Unilever, Wilmar International and Associated British Foods were among the major food manufacturers that mentioned the future of work the most often in their public filings in 2021, data suggests.
Of the ten biggest employers in the food manufacturing industry, Unilever was the company that referred to the future of work the most during 2021. Data and and analytics group GlobalData identified 14 sentences related to the future of work in the FMCG giant’s filings – equal to 0.14% of all sentences.
Singapore-based Wilmar International mentioned the concept the second-most often. The issue was referred to in 0.11% of sentences in Wilmar’s filings. Other top employers with high future-of-work mentions included Associated British Foods, Grupo Bimbo and Itochu.
Tracing back to 2016, mentions of the future of work within the filings of companies in the food manufacturing industry were 1567% higher during 2021 than five years previous, according to the latest analysis of data from GlobalData.
When food manufacturing companies publish annual and quarterly reports, ESG reports and other filings, GlobalData analyses the text and identifies individual sentences that relate to disruptive forces facing companies in the coming years. The future of work is one of these topics – companies that excel and invest in these areas are thought to be better prepared for the future business landscape and better equipped to survive unforeseen challenges.
To assess whether the future of work is featuring more in the summaries and strategies of food manufacturing companies, GlobalData calculates two measures. It looks at the percentage of companies that have mentioned big data at least once in filings during the past twelve months – this was 54% compared to 7% in 2016. It also calculates the percentage of total analysed sentences that referred to big data.
GlobalData also categorises the future of work mentions by a series of sub-themes. Of these sub-themes, the most commonly referred to topic in the fourth quarter of 2021 was ‘robotic process automation’, which made up 33% of all sub-theme mentions by food manufacturers related to the future of work.
This analysis provides an approximate indication of which companies are focusing on the future of work and how important the issue is considered within the food manufacturing industry, but it also has limitations and should be interpreted carefully.
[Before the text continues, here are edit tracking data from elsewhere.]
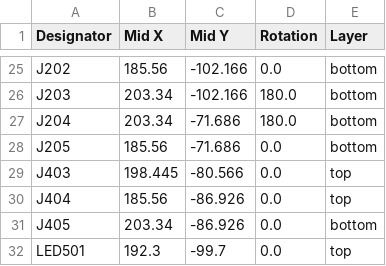
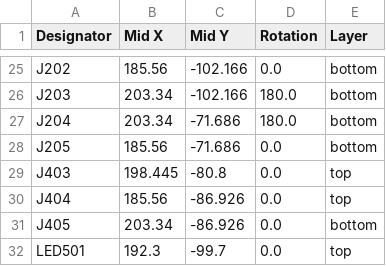
Before and after one commit to janrenegradwohl/BreakoutBoard_STM32F411, a CSV file: Hardware/BreakoutBoard_STM32F411/production/positions.csv, drawn as a sheet; only a part is shown, gaps mark what is left out.

```diff
--- a/Hardware/BreakoutBoard_STM32F411/production/positions.csv
+++ b/Hardware/BreakoutBoard_STM32F411/production/positions.csv
@@ -28,3 +28,3 @@ J204,203.34,-71.686,180.0,bottom
 J205,185.56,-71.686,0.0,bottom
-J403,198.445,-80.566,0.0,top
+J403,198.445,-80.8,0.0,top
 J404,185.56,-86.926,0.0,top
```
Also changed, not shown: Hardware/BreakoutBoard_STM32F411/production/bom.csv, 7 other files.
For example, a company mentioning the future of work more regularly is not necessarily proof that they are utilising new techniques or prioritising the issue, nor does it indicate whether the company's ventures into the future of work have been successes or failures.